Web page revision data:
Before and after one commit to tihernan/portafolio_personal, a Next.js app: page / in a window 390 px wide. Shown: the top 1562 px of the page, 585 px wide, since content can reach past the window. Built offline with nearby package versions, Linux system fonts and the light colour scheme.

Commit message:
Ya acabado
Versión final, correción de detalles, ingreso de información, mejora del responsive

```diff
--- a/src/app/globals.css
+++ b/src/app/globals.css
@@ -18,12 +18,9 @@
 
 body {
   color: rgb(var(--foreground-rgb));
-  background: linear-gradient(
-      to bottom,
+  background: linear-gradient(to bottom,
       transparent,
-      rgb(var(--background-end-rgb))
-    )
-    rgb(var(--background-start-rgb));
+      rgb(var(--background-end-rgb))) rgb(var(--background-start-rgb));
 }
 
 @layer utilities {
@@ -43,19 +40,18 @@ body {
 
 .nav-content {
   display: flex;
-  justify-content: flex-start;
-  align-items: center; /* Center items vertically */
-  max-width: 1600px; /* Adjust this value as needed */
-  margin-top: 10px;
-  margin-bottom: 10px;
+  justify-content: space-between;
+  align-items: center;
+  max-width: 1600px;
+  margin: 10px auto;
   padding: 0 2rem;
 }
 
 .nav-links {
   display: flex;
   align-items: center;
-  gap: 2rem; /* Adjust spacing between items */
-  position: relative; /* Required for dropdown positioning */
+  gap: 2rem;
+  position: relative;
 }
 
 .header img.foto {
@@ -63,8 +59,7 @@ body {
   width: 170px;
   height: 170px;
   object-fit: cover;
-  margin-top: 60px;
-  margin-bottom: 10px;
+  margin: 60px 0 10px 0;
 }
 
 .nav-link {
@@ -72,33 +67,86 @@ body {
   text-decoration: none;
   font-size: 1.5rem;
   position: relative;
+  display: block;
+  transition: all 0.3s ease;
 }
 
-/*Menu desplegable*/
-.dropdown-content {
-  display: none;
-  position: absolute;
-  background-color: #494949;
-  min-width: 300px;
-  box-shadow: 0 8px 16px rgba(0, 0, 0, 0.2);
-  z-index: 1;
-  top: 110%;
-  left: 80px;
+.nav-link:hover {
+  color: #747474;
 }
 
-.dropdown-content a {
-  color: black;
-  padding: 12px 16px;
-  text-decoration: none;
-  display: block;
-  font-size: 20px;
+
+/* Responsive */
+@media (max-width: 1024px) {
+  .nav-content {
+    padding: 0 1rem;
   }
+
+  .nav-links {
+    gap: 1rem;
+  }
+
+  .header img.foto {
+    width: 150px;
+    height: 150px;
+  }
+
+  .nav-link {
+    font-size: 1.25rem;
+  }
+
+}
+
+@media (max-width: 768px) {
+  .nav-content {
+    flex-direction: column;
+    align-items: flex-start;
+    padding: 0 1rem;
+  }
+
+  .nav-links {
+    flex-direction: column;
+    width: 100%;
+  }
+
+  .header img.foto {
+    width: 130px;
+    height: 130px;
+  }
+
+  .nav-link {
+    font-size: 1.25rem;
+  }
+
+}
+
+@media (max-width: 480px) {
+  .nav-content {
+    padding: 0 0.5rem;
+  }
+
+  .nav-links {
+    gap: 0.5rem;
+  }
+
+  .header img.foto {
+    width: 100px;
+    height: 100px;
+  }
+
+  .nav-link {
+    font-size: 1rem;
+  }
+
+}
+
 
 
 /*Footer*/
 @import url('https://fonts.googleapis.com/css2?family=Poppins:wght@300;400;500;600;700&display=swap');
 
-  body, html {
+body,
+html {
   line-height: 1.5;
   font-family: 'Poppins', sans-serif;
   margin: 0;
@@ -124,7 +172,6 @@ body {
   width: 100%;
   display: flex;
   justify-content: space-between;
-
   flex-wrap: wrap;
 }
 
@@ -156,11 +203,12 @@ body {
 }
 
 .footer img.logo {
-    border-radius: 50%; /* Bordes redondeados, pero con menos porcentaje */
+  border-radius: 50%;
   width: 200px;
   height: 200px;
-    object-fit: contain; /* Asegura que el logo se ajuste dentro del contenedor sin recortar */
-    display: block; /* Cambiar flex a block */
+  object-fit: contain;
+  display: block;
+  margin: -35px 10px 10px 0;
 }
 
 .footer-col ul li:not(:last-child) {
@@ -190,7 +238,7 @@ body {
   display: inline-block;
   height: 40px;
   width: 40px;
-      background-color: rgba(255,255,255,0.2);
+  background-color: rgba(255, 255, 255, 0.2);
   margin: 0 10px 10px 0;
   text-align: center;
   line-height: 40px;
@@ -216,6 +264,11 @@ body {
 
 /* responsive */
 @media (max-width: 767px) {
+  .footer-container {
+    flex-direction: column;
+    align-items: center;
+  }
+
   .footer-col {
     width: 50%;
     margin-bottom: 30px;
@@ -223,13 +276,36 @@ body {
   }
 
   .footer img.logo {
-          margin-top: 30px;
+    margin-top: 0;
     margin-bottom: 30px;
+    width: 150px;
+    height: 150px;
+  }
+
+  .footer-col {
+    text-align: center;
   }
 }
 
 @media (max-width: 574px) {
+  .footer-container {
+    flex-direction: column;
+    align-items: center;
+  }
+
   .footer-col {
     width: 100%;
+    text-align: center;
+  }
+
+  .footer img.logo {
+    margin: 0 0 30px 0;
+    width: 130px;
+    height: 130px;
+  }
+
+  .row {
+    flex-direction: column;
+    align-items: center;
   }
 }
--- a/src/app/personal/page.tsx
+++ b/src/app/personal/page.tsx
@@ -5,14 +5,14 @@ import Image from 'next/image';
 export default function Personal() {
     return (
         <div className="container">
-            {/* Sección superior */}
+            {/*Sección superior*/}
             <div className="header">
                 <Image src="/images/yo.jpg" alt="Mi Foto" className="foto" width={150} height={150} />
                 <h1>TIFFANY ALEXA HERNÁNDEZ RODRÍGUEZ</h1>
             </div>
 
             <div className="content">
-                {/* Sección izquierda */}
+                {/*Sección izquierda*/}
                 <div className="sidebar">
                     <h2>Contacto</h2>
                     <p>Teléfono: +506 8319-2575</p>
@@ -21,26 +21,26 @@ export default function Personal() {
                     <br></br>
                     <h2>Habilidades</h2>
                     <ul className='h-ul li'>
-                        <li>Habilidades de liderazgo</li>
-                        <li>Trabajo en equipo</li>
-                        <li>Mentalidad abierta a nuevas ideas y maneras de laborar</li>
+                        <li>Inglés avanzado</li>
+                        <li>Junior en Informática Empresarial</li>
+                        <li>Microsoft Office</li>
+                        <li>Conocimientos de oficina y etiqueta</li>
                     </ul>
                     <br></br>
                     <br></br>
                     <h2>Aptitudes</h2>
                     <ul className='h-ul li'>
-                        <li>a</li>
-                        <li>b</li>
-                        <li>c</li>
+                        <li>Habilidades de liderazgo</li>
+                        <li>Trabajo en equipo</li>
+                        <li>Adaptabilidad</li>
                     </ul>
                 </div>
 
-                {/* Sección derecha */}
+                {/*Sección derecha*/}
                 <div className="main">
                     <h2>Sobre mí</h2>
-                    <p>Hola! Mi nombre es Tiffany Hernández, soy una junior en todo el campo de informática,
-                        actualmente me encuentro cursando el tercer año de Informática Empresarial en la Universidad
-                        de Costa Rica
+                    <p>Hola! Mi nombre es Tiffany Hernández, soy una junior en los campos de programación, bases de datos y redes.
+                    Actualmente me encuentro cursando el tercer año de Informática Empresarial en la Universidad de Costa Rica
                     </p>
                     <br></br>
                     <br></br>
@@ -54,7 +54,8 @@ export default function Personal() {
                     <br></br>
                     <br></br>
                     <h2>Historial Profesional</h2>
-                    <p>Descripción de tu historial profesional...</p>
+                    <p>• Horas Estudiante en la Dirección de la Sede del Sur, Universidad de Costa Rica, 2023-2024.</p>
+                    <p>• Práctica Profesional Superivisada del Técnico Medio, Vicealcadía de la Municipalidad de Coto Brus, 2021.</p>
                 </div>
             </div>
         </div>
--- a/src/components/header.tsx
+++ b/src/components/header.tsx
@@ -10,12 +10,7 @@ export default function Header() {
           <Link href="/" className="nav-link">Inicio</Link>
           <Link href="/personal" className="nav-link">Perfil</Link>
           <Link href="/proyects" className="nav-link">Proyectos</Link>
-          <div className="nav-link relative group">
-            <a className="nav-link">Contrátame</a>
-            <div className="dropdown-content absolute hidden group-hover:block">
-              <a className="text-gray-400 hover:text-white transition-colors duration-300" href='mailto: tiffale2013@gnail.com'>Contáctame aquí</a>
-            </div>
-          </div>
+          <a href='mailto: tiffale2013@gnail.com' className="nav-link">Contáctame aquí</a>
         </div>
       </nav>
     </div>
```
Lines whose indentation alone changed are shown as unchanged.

Exercise objective: Lines with the word "relative" in them should be copied from the preceding records.

Task solution:
-  position: relative; /* Required for dropdown positioning */
+  position: relative;
   position: relative;
-          <div className="nav-link relative group">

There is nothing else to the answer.